Audi A4 saloon (2008-2011)
"No wonder Audi’s A4 is such a popular choice for company car drivers. Put simply, it’s a great all-rounder that holds its value well"
- Spacious, practical cabin
- Build quality
- Fuel economy from TDIe model
- Not as fun to drive as a BMW 3 Series
- Suspension too firm for UK roads
- LED driving lights not to all tastes
Thanks to its impressive build quality and carefully designed interior, the A4 feels every bit as special as rivals from BMW and Mercedes. With light, accurate steering, plus excellent performance from all of the engines, the Audi A4 is a comfortable, unfussy car to drive. Four-wheel drive is standard with the A4’s more powerful engines, while front-wheel-drive versions are best for low running costs. Economy-minded drivers should go for the 2.0 TDIe diesel.
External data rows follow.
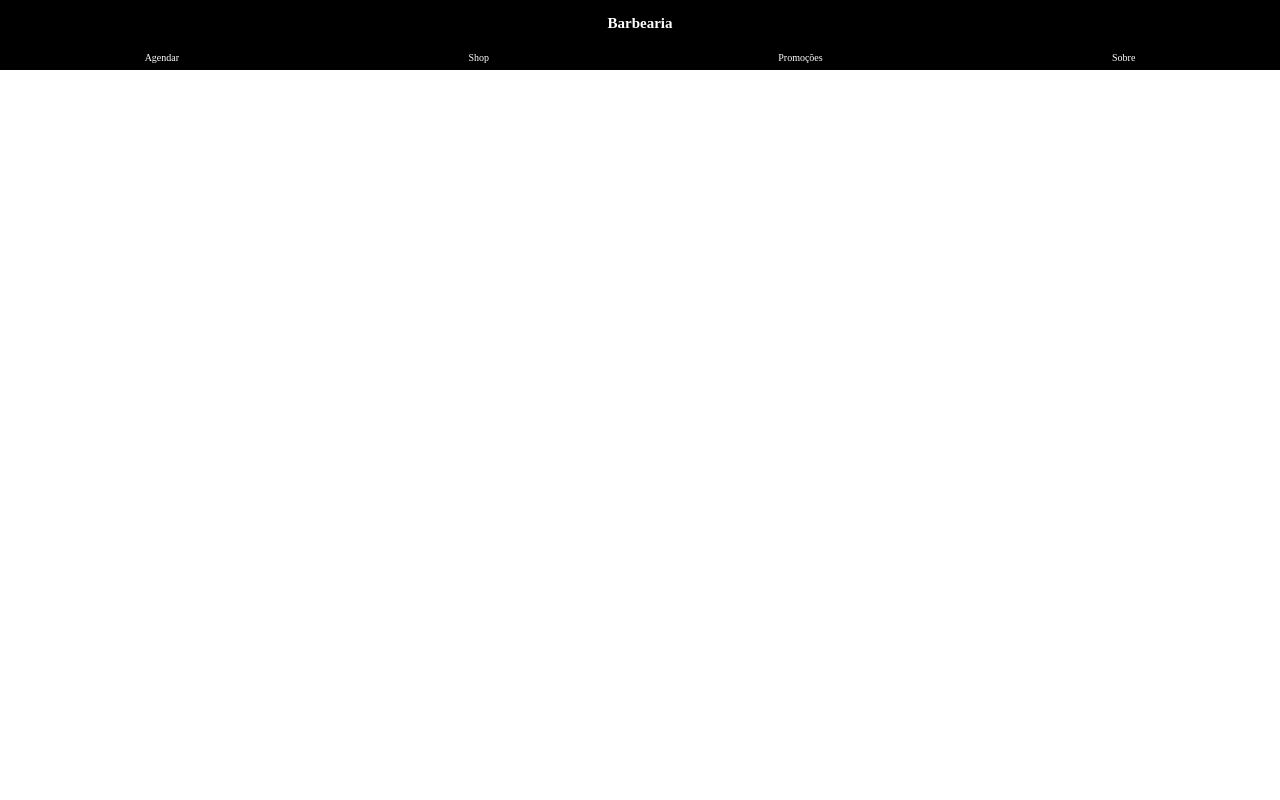
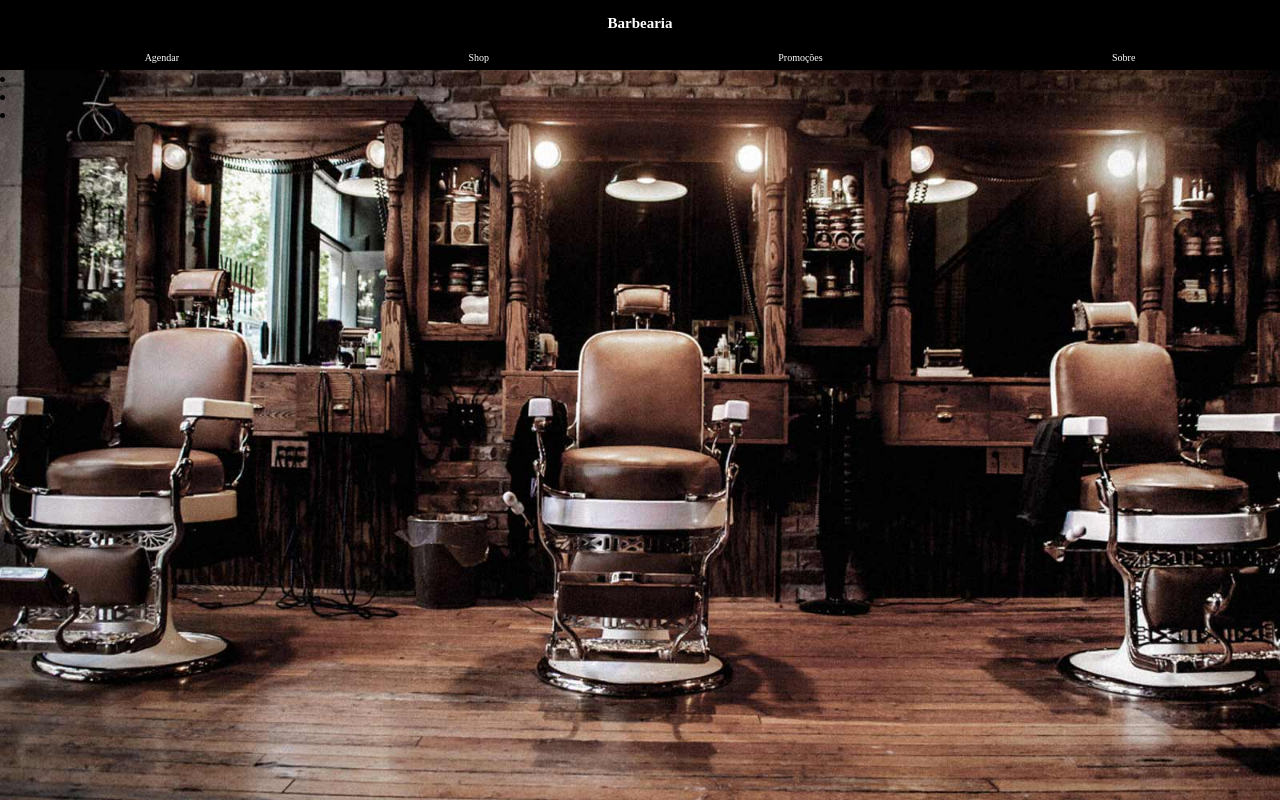
Before and after one commit to LucasSantos767/TreinoP, a plain HTML site: page index.html in a window 1280 px wide. Drawn offline with Linux system fonts and the light colour scheme.

Commit message:
adicionando main

```diff
--- a/index.html
+++ b/index.html
@@ -1,5 +1,6 @@
 <!DOCTYPE html>
 <html lang="pr-br">
+
 <head>
     <meta charset="UTF-8">
     <meta http-equiv="X-UA-Compatible" content="IE=edge">
@@ -7,7 +8,8 @@
     <meta name="viewport" content="width=device-width, initial-scale=1.0">
     <title>TesteP</title>
 </head>
-<body>
+
+<body class="page">
     <header>
         <h1>Barbearia</h1>
         <div>
@@ -17,6 +19,15 @@
             <li><a href="">Sobre</a></li>
         </div>
     </header>
+    <main>
+        <aside>
+            <div>
+                <li><a href=""></a></li>
+                <li><a href=""></a></li>
+                <li><a href=""></a></li>
+            </div>
+        </aside>
+    </main>
+</body>
 
-</body>
 </html>
--- a/style.css
+++ b/style.css
@@ -32,3 +32,9 @@ header div{
     align-items: center;
 
 }
+.page{
+
+    background-image: url('fundo.jpg');
+    background-repeat: no-repeat;
+    background-size: 100%;
+}
```
Also changed, not shown: corte1.jpg (added), corte2.jpg (added), corte3.jpg (added), fundo.jpg (added).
This generation of A4 has now been replaced. Read our full review of the latest Audi A4 saloon.
MPG, running costs & CO2
You’ll pay more to buy an A4 than mainstream models like Ford’s Mondeo, but you’ll get more money back when you come to sell it, as the Audi holds its value well. Diesel engines deliver the best economy, but the 1.8 and 2.0 TFSI turbo petrol engines provide performance and decent running costs. To sweeten the ownership experience, Audi regularly offers discount servicing deals, and cheap MoT tests, too.
Engines, drive & performance
The Audi A4 is comfortable and simple to drive – particularly if you opt for the automatic seven-speed gearbox. Front-wheel-drive models are just as competent as quattro four-wheel-drive cars, and are no less enjoyable to drive. We’d recommend looking at these models if value for money is at the top of the agenda, while the quattro system is only really worth it if you spend time towing or driving on slippery roads. Tyre, wind and engine noise are all well suppressed, particularly at motorway cruising speeds.
Interior & comfort
Thanks to the spacious high-quality interior, the A4 saloon has the most appealing cabin of any compact executive saloon. Comfort is good, too, while the seats provide plenty of support and are great to sit in for long periods of time. If we’ve one complaint, it’s with the suspension. The Audi’s sporty set-up feels firm, so the A4 doesn’t ride over bumps and lumps in the road as well as the BMW 3-Series or Mercedes-Benz C-Class
Practicality & boot space
Practicality is where the Audi A4 really scores, with passenger room in the back proving particularly impressive. The rear seats have plenty of headroom, which means it’s a great choice for those regularly transporting adults. Those with long legs will appreciate the A4’s generous legroom, too. The boot is huge and can be easily accessed via the remote-opening bootlid, while a split-fold rear bench is standard on all models and a ski-hatch is available on the options list.
Reliability & safety
We’ve already described in detail how well we think the Audi’s cockpit is screwed together, and owners agree. The Audi A4 scored 91.07% for build quality in the 2010 Driver Power satisfaction survey, which is very respectable. What’s more, the new A4’s overall position in the Driver Power top 100 at 39 is a significant improvement on its predecessor, which found itself in 78th place.
Price, value for money & options
Like for like, the Audi A4 tends to undercut premium rivals like the BMW 3 Series on price. Equipment levels are good too, as even the standard version comes with alloy wheels, a leather steering wheel and air-conditioning. Spend a little extra on SE specification, and the equipment list comes up to the level we’d expect on an executive car.